→ DATA FOR THE TASK
⁂
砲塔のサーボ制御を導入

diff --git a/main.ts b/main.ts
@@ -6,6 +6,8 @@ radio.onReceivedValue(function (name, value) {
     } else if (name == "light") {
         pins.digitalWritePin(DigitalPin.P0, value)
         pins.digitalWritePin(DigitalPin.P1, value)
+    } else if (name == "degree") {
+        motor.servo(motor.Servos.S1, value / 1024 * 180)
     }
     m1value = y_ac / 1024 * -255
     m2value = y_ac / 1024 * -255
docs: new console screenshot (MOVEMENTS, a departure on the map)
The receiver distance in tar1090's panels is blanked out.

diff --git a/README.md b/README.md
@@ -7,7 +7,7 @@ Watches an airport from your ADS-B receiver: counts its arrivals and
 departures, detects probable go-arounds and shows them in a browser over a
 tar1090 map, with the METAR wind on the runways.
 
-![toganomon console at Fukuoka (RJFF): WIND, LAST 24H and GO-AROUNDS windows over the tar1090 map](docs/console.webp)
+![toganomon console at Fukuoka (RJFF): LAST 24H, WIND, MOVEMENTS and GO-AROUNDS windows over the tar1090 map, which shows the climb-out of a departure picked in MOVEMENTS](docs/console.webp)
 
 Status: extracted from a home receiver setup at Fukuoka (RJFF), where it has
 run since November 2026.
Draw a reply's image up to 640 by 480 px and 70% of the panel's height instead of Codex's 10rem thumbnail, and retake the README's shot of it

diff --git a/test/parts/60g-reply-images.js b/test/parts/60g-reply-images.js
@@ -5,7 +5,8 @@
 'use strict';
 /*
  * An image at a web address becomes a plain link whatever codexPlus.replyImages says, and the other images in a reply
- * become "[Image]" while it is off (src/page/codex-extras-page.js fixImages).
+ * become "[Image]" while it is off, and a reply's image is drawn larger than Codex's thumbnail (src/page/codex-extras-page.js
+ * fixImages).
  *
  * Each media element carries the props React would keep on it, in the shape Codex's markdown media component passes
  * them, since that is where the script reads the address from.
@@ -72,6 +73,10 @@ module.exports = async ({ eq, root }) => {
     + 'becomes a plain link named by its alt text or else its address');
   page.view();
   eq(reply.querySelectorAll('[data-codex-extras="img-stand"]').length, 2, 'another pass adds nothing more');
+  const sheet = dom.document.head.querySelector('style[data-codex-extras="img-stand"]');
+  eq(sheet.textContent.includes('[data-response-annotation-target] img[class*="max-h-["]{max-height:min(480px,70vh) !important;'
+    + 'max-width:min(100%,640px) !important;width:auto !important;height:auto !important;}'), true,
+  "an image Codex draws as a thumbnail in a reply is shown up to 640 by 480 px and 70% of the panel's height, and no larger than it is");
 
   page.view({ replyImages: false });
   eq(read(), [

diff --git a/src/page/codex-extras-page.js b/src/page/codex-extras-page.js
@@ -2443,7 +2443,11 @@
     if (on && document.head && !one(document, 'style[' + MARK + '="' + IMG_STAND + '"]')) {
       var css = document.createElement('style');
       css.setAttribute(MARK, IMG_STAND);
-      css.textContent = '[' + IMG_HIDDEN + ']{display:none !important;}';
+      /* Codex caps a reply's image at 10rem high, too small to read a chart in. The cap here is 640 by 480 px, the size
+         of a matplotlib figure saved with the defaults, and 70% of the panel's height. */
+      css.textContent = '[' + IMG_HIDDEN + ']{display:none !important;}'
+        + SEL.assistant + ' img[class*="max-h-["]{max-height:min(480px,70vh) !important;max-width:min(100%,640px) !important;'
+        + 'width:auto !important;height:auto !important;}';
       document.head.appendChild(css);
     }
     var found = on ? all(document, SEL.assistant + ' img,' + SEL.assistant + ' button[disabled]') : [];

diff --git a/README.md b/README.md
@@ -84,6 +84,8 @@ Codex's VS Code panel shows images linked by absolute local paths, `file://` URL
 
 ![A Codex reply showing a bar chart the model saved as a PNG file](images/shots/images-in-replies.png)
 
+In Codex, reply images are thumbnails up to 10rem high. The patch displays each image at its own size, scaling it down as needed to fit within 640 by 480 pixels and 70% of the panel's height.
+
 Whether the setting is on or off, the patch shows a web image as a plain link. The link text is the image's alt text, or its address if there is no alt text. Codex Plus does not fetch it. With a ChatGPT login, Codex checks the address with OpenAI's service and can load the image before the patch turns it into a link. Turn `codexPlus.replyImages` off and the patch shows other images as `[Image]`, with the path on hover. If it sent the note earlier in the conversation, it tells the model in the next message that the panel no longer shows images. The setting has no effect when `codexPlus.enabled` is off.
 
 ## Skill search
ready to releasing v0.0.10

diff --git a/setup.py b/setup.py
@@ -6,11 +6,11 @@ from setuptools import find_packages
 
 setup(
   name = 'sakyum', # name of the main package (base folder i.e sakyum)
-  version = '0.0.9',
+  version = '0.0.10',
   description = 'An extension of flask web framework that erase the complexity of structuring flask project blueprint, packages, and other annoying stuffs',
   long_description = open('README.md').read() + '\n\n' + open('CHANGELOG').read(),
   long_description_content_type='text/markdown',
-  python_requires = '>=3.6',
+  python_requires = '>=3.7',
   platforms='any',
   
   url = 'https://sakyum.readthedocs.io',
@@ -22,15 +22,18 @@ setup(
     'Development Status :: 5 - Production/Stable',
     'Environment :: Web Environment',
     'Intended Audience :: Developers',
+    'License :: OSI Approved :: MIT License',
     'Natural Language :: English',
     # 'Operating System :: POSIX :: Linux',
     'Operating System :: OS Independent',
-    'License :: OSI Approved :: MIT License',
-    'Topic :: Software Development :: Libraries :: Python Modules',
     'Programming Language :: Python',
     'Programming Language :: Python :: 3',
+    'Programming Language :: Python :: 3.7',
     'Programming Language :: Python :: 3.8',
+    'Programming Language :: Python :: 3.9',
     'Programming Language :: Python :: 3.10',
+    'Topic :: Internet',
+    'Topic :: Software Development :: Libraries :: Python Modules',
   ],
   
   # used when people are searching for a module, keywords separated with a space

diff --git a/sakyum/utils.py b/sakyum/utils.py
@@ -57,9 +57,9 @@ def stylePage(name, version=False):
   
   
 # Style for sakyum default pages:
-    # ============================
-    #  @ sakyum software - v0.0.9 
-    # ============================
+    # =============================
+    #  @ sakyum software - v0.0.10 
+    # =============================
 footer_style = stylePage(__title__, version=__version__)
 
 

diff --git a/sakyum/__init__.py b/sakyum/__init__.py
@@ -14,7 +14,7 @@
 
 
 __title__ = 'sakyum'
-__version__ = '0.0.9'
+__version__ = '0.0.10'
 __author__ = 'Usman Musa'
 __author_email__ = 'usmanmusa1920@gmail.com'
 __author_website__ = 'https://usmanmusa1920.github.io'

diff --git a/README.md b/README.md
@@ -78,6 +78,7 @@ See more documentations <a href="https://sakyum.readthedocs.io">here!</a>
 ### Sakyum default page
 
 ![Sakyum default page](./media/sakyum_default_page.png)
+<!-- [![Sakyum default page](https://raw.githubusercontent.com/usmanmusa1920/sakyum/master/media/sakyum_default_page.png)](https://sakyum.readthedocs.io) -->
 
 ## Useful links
⁂
→ PROBLEM DESCRIPTION
Every line of the data above should be retyped precisely.

→ RESPONSE
砲塔のサーボ制御を導入

diff --git a/main.ts b/main.ts
@@ -6,6 +6,8 @@ radio.onReceivedValue(function (name, value) {
     } else if (name == "light") {
         pins.digitalWritePin(DigitalPin.P0, value)
         pins.digitalWritePin(DigitalPin.P1, value)
+    } else if (name == "degree") {
+        motor.servo(motor.Servos.S1, value / 1024 * 180)
     }
     m1value = y_ac / 1024 * -255
     m2value = y_ac / 1024 * -255
docs: new console screenshot (MOVEMENTS, a departure on the map)
The receiver distance in tar1090's panels is blanked out.

diff --git a/README.md b/README.md
@@ -7,7 +7,7 @@ Watches an airport from your ADS-B receiver: counts its arrivals and
 departures, detects probable go-arounds and shows them in a browser over a
 tar1090 map, with the METAR wind on the runways.
 
-![toganomon console at Fukuoka (RJFF): WIND, LAST 24H and GO-AROUNDS windows over the tar1090 map](docs/console.webp)
+![toganomon console at Fukuoka (RJFF): LAST 24H, WIND, MOVEMENTS and GO-AROUNDS windows over the tar1090 map, which shows the climb-out of a departure picked in MOVEMENTS](docs/console.webp)
 
 Status: extracted from a home receiver setup at Fukuoka (RJFF), where it has
 run since November 2026.
Draw a reply's image up to 640 by 480 px and 70% of the panel's height instead of Codex's 10rem thumbnail, and retake the README's shot of it

diff --git a/test/parts/60g-reply-images.js b/test/parts/60g-reply-images.js
@@ -5,7 +5,8 @@
 'use strict';
 /*
  * An image at a web address becomes a plain link whatever codexPlus.replyImages says, and the other images in a reply
- * become "[Image]" while it is off (src/page/codex-extras-page.js fixImages).
+ * become "[Image]" while it is off, and a reply's image is drawn larger than Codex's thumbnail (src/page/codex-extras-page.js
+ * fixImages).
  *
  * Each media element carries the props React would keep on it, in the shape Codex's markdown media component passes
  * them, since that is where the script reads the address from.
@@ -72,6 +73,10 @@ module.exports = async ({ eq, root }) => {
     + 'becomes a plain link named by its alt text or else its address');
   page.view();
   eq(reply.querySelectorAll('[data-codex-extras="img-stand"]').length, 2, 'another pass adds nothing more');
+  const sheet = dom.document.head.querySelector('style[data-codex-extras="img-stand"]');
+  eq(sheet.textContent.includes('[data-response-annotation-target] img[class*="max-h-["]{max-height:min(480px,70vh) !important;'
+    + 'max-width:min(100%,640px) !important;width:auto !important;height:auto !important;}'), true,
+  "an image Codex draws as a thumbnail in a reply is shown up to 640 by 480 px and 70% of the panel's height, and no larger than it is");
 
   page.view({ replyImages: false });
   eq(read(), [

diff --git a/src/page/codex-extras-page.js b/src/page/codex-extras-page.js
@@ -2443,7 +2443,11 @@
     if (on && document.head && !one(document, 'style[' + MARK + '="' + IMG_STAND + '"]')) {
       var css = document.createElement('style');
       css.setAttribute(MARK, IMG_STAND);
-      css.textContent = '[' + IMG_HIDDEN + ']{display:none !important;}';
+      /* Codex caps a reply's image at 10rem high, too small to read a chart in. The cap here is 640 by 480 px, the size
+         of a matplotlib figure saved with the defaults, and 70% of the panel's height. */
+      css.textContent = '[' + IMG_HIDDEN + ']{display:none !important;}'
+        + SEL.assistant + ' img[class*="max-h-["]{max-height:min(480px,70vh) !important;max-width:min(100%,640px) !important;'
+        + 'width:auto !important;height:auto !important;}';
       document.head.appendChild(css);
     }
     var found = on ? all(document, SEL.assistant + ' img,' + SEL.assistant + ' button[disabled]') : [];

diff --git a/README.md b/README.md
@@ -84,6 +84,8 @@ Codex's VS Code panel shows images linked by absolute local paths, `file://` URL
 
 ![A Codex reply showing a bar chart the model saved as a PNG file](images/shots/images-in-replies.png)
 
+In Codex, reply images are thumbnails up to 10rem high. The patch displays each image at its own size, scaling it down as needed to fit within 640 by 480 pixels and 70% of the panel's height.
+
 Whether the setting is on or off, the patch shows a web image as a plain link. The link text is the image's alt text, or its address if there is no alt text. Codex Plus does not fetch it. With a ChatGPT login, Codex checks the address with OpenAI's service and can load the image before the patch turns it into a link. Turn `codexPlus.replyImages` off and the patch shows other images as `[Image]`, with the path on hover. If it sent the note earlier in the conversation, it tells the model in the next message that the panel no longer shows images. The setting has no effect when `codexPlus.enabled` is off.
 
 ## Skill search
ready to releasing v0.0.10

diff --git a/setup.py b/setup.py
@@ -6,11 +6,11 @@ from setuptools import find_packages
 
 setup(
   name = 'sakyum', # name of the main package (base folder i.e sakyum)
-  version = '0.0.9',
+  version = '0.0.10',
   description = 'An extension of flask web framework that erase the complexity of structuring flask project blueprint, packages, and other annoying stuffs',
   long_description = open('README.md').read() + '\n\n' + open('CHANGELOG').read(),
   long_description_content_type='text/markdown',
-  python_requires = '>=3.6',
+  python_requires = '>=3.7',
   platforms='any',
   
   url = 'https://sakyum.readthedocs.io',
@@ -22,15 +22,18 @@ setup(
     'Development Status :: 5 - Production/Stable',
     'Environment :: Web Environment',
     'Intended Audience :: Developers',
+    'License :: OSI Approved :: MIT License',
     'Natural Language :: English',
     # 'Operating System :: POSIX :: Linux',
     'Operating System :: OS Independent',
-    'License :: OSI Approved :: MIT License',
-    'Topic :: Software Development :: Libraries :: Python Modules',
     'Programming Language :: Python',
     'Programming Language :: Python :: 3',
+    'Programming Language :: Python :: 3.7',
     'Programming Language :: Python :: 3.8',
+    'Programming Language :: Python :: 3.9',
     'Programming Language :: Python :: 3.10',
+    'Topic :: Internet',
+    'Topic :: Software Development :: Libraries :: Python Modules',
   ],
   
   # used when people are searching for a module, keywords separated with a space

diff --git a/sakyum/utils.py b/sakyum/utils.py
@@ -57,9 +57,9 @@ def stylePage(name, version=False):
   
   
 # Style for sakyum default pages:
-    # ============================
-    #  @ sakyum software - v0.0.9 
-    # ============================
+    # =============================
+    #  @ sakyum software - v0.0.10 
+    # =============================
 footer_style = stylePage(__title__, version=__version__)
 
 

diff --git a/sakyum/__init__.py b/sakyum/__init__.py
@@ -14,7 +14,7 @@
 
 
 __title__ = 'sakyum'
-__version__ = '0.0.9'
+__version__ = '0.0.10'
 __author__ = 'Usman Musa'
 __author_email__ = 'usmanmusa1920@gmail.com'
 __author_website__ = 'https://usmanmusa1920.github.io'

diff --git a/README.md b/README.md
@@ -78,6 +78,7 @@ See more documentations <a href="https://sakyum.readthedocs.io">here!</a>
 ### Sakyum default page
 
 ![Sakyum default page](./media/sakyum_default_page.png)
+<!-- [![Sakyum default page](https://raw.githubusercontent.com/usmanmusa1920/sakyum/master/media/sakyum_default_page.png)](https://sakyum.readthedocs.io) -->
 
 ## Useful links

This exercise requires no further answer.